* Your task: Reproduce, exactly and in full, only the lines below from the one containing "Before and after one commit to YasirTheJOD/WeatherGPT, a" through the one containing "Also changed, not shown: docs/DATA-SOURCES.md".

━━━━━━━━━━━━━━━━━━━━━━━━━━━━━━

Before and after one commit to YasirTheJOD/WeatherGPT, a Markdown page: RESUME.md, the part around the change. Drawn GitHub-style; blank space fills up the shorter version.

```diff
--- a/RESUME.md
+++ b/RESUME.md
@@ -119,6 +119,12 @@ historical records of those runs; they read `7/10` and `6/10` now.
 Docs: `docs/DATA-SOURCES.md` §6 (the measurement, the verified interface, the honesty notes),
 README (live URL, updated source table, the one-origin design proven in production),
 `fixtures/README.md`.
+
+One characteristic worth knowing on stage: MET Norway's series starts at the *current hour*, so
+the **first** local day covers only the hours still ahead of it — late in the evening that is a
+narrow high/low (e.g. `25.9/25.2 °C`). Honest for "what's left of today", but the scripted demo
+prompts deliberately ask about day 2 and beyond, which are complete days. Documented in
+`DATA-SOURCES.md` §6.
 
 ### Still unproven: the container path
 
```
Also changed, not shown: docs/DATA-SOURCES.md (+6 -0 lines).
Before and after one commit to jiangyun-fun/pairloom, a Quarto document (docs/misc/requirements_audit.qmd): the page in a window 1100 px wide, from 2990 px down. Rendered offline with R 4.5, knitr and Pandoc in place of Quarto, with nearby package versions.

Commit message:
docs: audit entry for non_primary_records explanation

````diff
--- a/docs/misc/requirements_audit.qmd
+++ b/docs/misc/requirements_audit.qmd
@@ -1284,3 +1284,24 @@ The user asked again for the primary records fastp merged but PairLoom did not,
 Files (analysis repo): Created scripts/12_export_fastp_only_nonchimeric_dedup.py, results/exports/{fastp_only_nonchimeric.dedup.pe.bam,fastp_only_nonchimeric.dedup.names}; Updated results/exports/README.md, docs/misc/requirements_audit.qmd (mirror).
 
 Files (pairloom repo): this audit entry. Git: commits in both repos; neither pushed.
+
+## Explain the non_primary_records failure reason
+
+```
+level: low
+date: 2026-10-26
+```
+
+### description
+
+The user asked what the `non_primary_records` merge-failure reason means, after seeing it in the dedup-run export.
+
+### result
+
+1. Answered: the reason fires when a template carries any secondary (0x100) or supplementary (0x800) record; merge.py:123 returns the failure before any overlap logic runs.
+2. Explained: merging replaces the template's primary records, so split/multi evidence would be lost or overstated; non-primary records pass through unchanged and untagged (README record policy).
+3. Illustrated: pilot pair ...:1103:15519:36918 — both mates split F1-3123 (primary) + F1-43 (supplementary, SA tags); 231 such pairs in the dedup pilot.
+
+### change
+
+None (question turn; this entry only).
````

━━━━━━━━━━━━━━━━━━━━━━━━━━━━━━

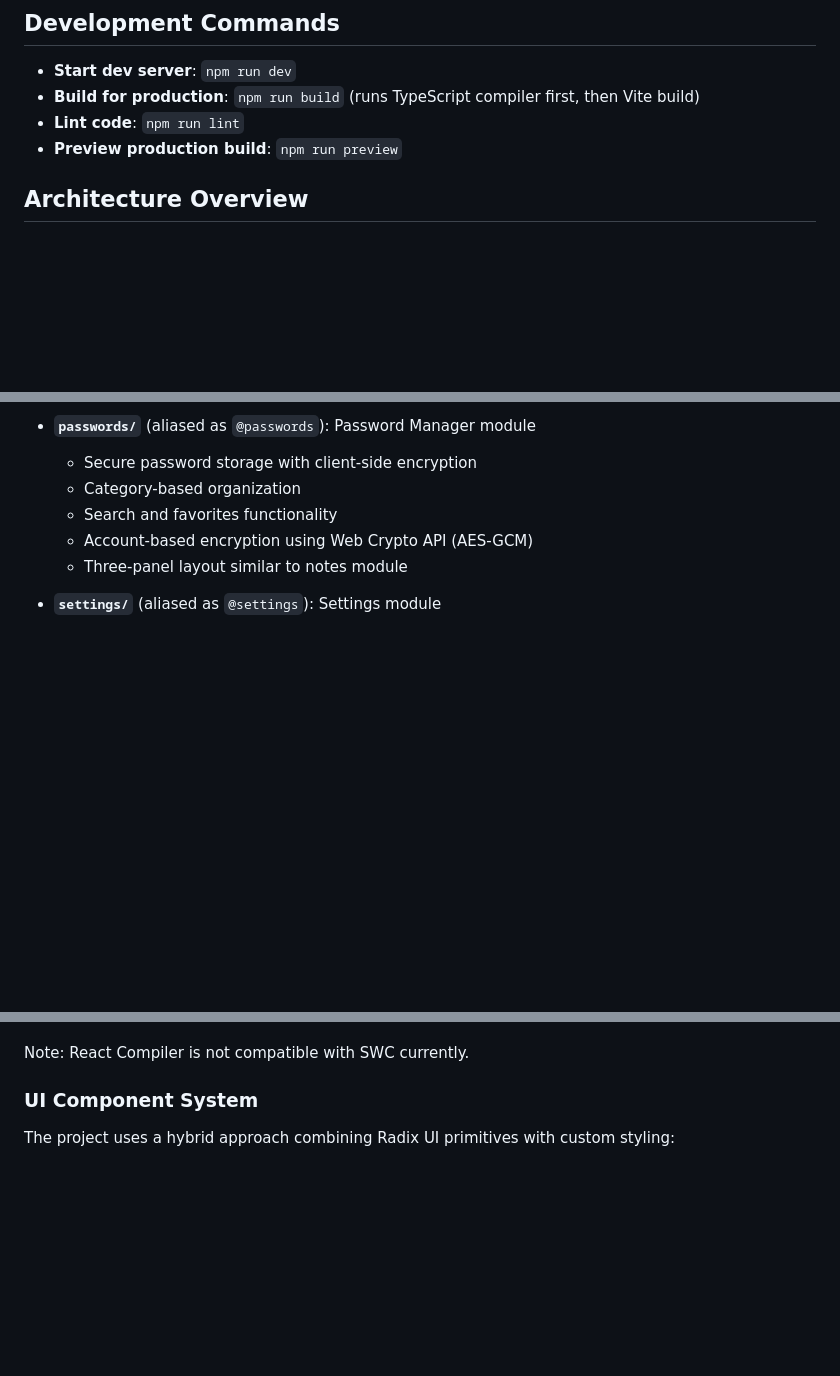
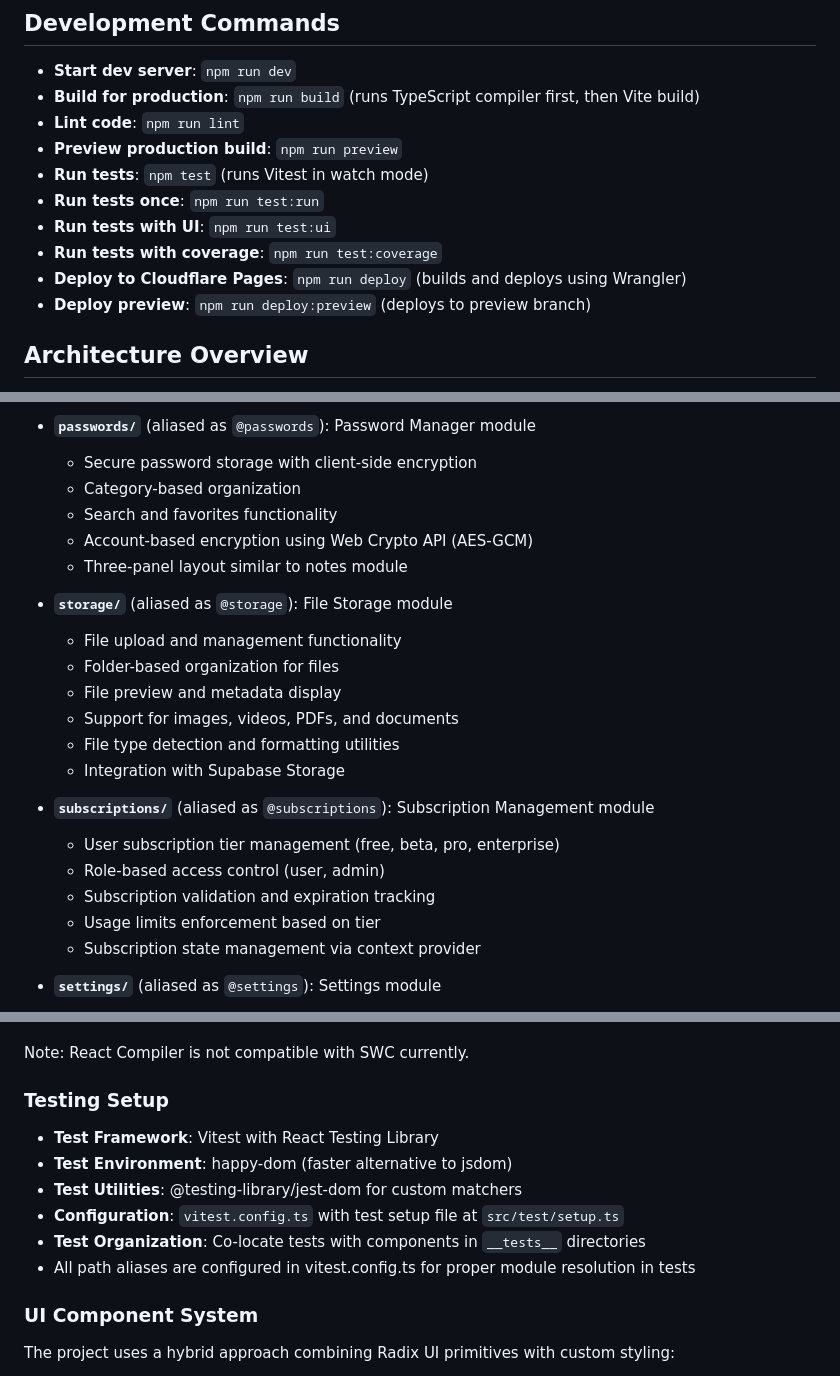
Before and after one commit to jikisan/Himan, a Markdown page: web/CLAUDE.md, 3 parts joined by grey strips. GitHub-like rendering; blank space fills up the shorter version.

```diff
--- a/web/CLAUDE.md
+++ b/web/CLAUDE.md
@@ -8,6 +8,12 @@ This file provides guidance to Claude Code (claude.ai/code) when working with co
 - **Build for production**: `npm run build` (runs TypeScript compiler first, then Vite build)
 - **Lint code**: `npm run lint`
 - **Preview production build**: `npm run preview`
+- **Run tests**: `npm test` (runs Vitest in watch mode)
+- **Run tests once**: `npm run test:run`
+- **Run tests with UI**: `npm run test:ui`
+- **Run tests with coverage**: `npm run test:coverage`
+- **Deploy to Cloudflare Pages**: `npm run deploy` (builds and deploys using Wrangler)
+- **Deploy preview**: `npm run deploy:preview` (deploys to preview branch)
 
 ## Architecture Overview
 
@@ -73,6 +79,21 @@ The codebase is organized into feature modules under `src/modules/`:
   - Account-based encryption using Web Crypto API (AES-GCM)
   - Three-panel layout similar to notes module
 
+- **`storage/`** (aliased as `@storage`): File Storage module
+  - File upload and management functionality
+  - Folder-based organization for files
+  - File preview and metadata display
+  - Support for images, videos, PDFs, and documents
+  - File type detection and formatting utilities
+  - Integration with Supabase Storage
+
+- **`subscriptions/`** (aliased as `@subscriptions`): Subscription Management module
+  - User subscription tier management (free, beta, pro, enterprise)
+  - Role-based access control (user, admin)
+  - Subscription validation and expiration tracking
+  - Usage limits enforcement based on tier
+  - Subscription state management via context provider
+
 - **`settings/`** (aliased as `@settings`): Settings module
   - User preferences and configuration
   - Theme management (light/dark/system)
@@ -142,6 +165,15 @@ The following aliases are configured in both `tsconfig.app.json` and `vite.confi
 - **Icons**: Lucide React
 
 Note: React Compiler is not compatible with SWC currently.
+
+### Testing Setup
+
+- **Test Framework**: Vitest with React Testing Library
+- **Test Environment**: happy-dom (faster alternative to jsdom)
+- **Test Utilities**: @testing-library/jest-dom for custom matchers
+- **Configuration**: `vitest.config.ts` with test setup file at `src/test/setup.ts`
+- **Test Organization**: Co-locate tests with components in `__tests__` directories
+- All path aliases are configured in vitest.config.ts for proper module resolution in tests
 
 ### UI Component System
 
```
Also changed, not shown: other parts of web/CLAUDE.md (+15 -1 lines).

━━━━━━━━━━━━━━━━━━━━━━━━━━━━━━

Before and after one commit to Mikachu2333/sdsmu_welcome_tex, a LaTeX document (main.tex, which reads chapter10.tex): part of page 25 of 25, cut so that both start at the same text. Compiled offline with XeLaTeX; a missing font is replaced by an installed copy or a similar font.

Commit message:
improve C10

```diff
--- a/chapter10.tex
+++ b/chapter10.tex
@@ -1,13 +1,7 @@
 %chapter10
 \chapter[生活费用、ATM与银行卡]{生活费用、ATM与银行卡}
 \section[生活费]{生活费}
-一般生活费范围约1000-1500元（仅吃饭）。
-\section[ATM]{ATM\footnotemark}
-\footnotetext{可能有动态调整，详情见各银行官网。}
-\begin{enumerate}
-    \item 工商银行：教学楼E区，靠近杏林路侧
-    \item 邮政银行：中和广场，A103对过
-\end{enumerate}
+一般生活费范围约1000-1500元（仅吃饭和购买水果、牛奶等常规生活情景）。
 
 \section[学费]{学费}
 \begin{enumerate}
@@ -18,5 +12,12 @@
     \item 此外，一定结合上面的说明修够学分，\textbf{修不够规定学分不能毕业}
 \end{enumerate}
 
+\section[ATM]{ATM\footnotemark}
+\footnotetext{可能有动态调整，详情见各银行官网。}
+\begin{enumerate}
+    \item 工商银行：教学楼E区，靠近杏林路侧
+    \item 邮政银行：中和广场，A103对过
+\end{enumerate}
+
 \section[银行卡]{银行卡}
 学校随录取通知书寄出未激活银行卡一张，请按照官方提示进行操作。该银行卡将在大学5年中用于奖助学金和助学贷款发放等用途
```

━━━━━━━━━━━━━━━━━━━━━━━━━━━━━━

* Answer for this exercise:
Before and after one commit to YasirTheJOD/WeatherGPT, a Markdown page: RESUME.md, the part around the change. Drawn GitHub-style; blank space fills up the shorter version.

```diff
--- a/RESUME.md
+++ b/RESUME.md
@@ -119,6 +119,12 @@ historical records of those runs; they read `7/10` and `6/10` now.
 Docs: `docs/DATA-SOURCES.md` §6 (the measurement, the verified interface, the honesty notes),
 README (live URL, updated source table, the one-origin design proven in production),
 `fixtures/README.md`.
+
+One characteristic worth knowing on stage: MET Norway's series starts at the *current hour*, so
+the **first** local day covers only the hours still ahead of it — late in the evening that is a
+narrow high/low (e.g. `25.9/25.2 °C`). Honest for "what's left of today", but the scripted demo
+prompts deliberately ask about day 2 and beyond, which are complete days. Documented in
+`DATA-SOURCES.md` §6.
 
 ### Still unproven: the container path
 
```
Also changed, not shown: docs/DATA-SOURCES.md (+6 -0 lines).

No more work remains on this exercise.